The scheme is just one of a number of measures outlined in the Digital Economy Act, which became law last year, in a bid to tackle internet piracy.
However, it raised a number of concerns on whether the scheme was possible to implement. Now Jeremy Hunt has asked the watchdog to look at the technology and cost involved in implementing the measure, as well as whether the measures will be easy to bypass.
"I have no problem with the principle of blocking access to websites used exclusively for facilitating illegal downloading of content," Hunt said.
"But it is not clear whether the site blocking provisions in the Act could work in practice so I have asked Ofcom to address this question. Before we consider introducing site blocking we need to know whether these measures are possible."
Hunt's move follows the nomination of the Digital Economy Act on the Your Freedom website, a scheme launched by the government designed to give Brits the chance to voice their opinions on which laws they think should be abolished.
"When we launched Your Freedom, I promised that the ideas submitted would be given proper consideration.... we have listened to the views expressed," said deputy prime minister Nick Clegg.
"The government will look at whether we have the right tools for the job in addressing the problem of online copyright infringement," he added.
However, Hunt also confirmed that despite Ofcom's conclusions on the measure, it'll still need secondary legislation before it can be implemented.
The Department for Culture, Media and Sport also revealed Ofcom is preparing "to implement the Digital Economy Act's mass notification system". This is the first-step in the three strikes rule that will see those accused of illegal downloading issued with letters and emails warning them that they are taking part in unlawful activity.

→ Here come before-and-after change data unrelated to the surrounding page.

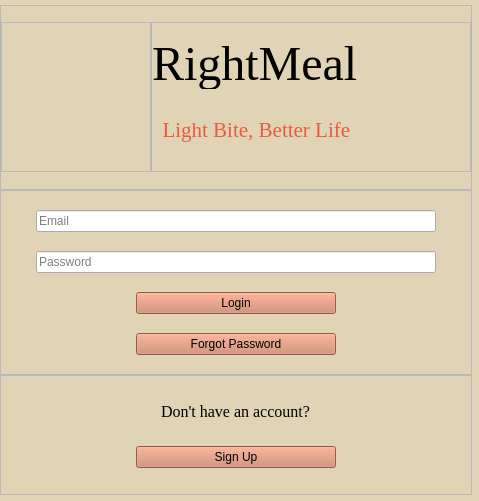
skidgefries/rightmeal, file mainwindow.ui: the form before one commit.
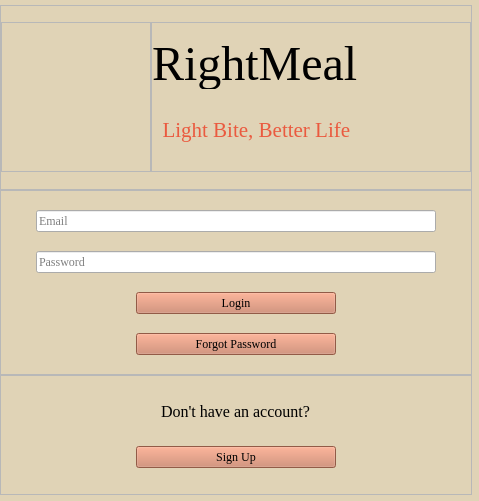
The form after the commit. Icons and pictures are not drawn.

Commit message: font edited sdfkjfdsdfghj

What changed in the file:
```diff
--- a/mainwindow.ui
+++ b/mainwindow.ui
@@ -80,6 +80,13 @@
          <height>16777215</height>
         </size>
        </property>
+       <property name="font">
+        <font>
+         <family>Times New Roman</family>
+         <italic>false</italic>
+         <bold>false</bold>
+        </font>
+       </property>
        <property name="placeholderText">
         <string>Email</string>
        </property>
@@ -99,6 +106,13 @@
          <height>16777215</height>
         </size>
        </property>
+       <property name="font">
+        <font>
+         <family>Times New Roman</family>
+         <italic>false</italic>
+         <bold>false</bold>
+        </font>
+       </property>
        <property name="placeholderText">
         <string>Password</string>
        </property>
@@ -118,6 +132,11 @@
          <height>16777215</height>
         </size>
        </property>
+       <property name="font">
+        <font>
+         <family>Times New Roman</family>
+        </font>
+       </property>
        <property name="text">
         <string>Login</string>
        </property>
@@ -137,6 +156,11 @@
          <height>16777215</height>
         </size>
        </property>
+       <property name="font">
+        <font>
+         <family>Times New Roman</family>
+        </font>
+       </property>
        <property name="text">
         <string>Forgot Password</string>
        </property>
@@ -222,6 +246,11 @@
          <height>16777215</height>
         </size>
        </property>
+       <property name="font">
+        <font>
+         <family>Times New Roman</family>
+        </font>
+       </property>
        <property name="text">
         <string>Sign Up</string>
        </property>
```
The commit also changes 6 other files.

However, the net piracy measures in the Digital Economy Act are to the subject of a judicial review after UK ISPs TalkTalk and BT the UK ISPs put a request to the High Court last year, stating the Act was "rushed through" and had "insufficient scrutiny". The two firms also said they were concerned that measures to tackle net piracy - including plans to temporarily suspend people from the web - could be in breach of "basic rights and freedoms".